Yes, for the comfort and stability of the person taking a shower. The base should be a water-resistant material that is stable to stand on and permeable for drainage. It can be an existing surface, such as decking or a stone patio. Or, if an outdoor shower is installed in a location with a slippery or uncomfortable surface such as gravel, you can set a small base on top of the surface.

 Above: A Pilotis outdoor shower made of northern
Above: A Pilotis outdoor shower made of northern pine logs has a tap to turn on for a foot wash and a faucet to connect a watering hose; for information and pricing, see Douches de Jardins.

Plumbing for Outdoor Showers

Hook up an outdoor shower much like you would an indoor one. If you want both cold and hot running water, This Old House plumbing and heating expert Richard Trethewey recommends adding a pressure-balance valve to prevent scalding.

“And for those who live in four-season climates, by far the biggest concern is having the ability to drain pipes when the temperature drops,” cautions Richard. Water trapped inside can freeze and crack the pipes.

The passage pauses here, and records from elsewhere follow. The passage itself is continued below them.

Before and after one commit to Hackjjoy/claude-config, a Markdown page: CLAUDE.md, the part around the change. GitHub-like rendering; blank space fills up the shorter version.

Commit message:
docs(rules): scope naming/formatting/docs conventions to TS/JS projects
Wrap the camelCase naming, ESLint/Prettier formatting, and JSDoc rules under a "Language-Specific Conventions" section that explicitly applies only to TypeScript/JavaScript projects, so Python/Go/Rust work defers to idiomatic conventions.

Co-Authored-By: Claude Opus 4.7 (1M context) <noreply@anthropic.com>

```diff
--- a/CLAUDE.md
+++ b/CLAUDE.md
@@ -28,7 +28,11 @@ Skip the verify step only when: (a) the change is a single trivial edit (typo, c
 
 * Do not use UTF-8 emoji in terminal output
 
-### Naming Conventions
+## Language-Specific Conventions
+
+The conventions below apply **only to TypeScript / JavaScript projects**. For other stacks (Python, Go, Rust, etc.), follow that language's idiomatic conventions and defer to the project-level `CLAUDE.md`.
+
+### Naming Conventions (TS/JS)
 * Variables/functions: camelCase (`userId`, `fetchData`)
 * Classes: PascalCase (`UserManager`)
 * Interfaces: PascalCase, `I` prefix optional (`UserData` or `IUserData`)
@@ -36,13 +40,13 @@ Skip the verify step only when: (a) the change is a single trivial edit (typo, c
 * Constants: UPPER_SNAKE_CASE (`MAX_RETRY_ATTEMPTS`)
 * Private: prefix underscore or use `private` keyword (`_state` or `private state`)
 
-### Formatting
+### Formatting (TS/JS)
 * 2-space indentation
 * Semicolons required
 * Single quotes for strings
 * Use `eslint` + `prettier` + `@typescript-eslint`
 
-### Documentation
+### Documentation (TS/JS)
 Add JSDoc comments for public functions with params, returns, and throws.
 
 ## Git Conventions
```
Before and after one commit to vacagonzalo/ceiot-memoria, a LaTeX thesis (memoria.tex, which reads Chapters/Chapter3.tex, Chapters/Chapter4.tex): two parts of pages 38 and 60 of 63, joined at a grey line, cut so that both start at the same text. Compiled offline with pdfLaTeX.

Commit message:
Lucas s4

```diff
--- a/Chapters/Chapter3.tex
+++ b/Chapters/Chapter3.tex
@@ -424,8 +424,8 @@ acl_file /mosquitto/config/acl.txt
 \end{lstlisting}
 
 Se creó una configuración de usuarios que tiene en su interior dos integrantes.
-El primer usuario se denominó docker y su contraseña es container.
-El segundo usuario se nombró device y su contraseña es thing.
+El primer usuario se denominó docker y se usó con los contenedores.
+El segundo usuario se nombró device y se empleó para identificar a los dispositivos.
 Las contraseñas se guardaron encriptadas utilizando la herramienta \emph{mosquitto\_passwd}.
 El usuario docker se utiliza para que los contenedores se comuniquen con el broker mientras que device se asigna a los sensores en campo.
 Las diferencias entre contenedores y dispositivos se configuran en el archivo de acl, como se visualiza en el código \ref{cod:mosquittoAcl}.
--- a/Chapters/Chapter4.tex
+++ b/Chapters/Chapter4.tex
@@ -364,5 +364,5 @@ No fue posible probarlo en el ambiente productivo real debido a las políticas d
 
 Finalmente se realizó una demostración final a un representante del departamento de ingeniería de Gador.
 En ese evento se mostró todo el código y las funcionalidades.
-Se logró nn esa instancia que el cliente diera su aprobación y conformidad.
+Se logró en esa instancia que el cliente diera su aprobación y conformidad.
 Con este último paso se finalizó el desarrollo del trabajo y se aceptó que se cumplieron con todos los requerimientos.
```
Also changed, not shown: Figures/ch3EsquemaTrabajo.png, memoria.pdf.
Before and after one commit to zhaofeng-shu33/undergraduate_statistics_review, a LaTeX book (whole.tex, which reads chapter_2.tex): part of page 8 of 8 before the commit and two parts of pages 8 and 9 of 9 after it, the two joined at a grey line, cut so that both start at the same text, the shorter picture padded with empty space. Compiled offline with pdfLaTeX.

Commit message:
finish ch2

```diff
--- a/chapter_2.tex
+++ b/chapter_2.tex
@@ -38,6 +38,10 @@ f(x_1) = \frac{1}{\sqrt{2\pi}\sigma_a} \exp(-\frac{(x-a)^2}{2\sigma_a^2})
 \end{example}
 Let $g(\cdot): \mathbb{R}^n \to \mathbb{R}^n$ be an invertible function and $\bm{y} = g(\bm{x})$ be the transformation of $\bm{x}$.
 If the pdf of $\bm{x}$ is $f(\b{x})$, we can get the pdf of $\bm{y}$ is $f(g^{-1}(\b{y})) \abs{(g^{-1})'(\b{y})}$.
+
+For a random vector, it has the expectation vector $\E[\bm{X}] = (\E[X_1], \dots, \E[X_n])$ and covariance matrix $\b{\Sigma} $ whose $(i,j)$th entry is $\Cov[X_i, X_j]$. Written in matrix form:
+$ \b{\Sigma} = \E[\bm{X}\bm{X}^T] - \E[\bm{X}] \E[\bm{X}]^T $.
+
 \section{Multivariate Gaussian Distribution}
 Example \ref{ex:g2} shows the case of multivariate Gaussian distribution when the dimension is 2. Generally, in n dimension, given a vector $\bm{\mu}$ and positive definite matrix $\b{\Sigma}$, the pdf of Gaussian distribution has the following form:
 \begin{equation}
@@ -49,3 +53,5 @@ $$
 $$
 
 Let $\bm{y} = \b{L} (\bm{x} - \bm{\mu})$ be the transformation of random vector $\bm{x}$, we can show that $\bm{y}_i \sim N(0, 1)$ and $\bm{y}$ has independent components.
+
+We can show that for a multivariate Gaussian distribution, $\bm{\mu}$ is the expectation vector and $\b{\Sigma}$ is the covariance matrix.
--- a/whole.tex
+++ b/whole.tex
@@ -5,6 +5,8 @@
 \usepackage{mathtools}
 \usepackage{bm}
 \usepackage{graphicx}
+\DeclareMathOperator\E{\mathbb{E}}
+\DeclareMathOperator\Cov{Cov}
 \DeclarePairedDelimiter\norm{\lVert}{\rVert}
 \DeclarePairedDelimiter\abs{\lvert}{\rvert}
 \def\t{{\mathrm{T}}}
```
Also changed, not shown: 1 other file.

Shutoff valves should be located in the house with pipes traveling on a downward slope. An exposed riser and a shower head that both unscrew ensure that every drop is eliminated.

Drainage is also an issue when the shower is in use. Local building codes vary about the disposal of gray water. But for the most part, outdoor showers simply drain into the ground. A drywell consisting of an earthen pit lined with landscape fabric and filled with gravel can be placed underneath the shower floor to help disperse the flow. More complicated, but required in some locales, is routing wastewater into the sewer system.

Protect your shower in the winter

Not many people remember this, but your outdoor shower will be exposed to the winter months when not in use. This means you will need to protect it from cold temperatures, depending on your location. The most important thing to do is make sure your shower is completely drained of water to prevent freezing and cracking to the supply hoses and shower fixtures. If you bought a freestanding shower, things are easy for you. Simply remove the garden hose and put away the shower for the winter.

If your shower valve is installed on the wall and connected to a heater, turn off the water supply, put away the hose, and open the shower valves and leave them open. Also, make sure to remove the showerhead and valve from the faucet so that any residual moisture can escape.

The actual shower enclosure will also need to be protected during the winter. When you are ready to close the shower for the season, thoroughly dry the inside and cover the enclosure with a tarp, making sure the tarp is tied securely. If you did not build an enclosure, then cover the shower pipes.

Pros and Cons of an Outdoor Shower

Pros:

Cons:

  • Requires regular cleaning;
  • May not be usable year-round;
  • Some can be expensive to purchase and install;
  • Possible lack of privacy.

31. Stone garden shower

This shower is not easy to DIY, but I love the ide

This shower is not easy to DIY, but I love the idea of creating a window at eye level to enjoy the view out. ( Source: 31 )

Tags

Be the first to comment

Leave a Reply

Your email address will not be published.


*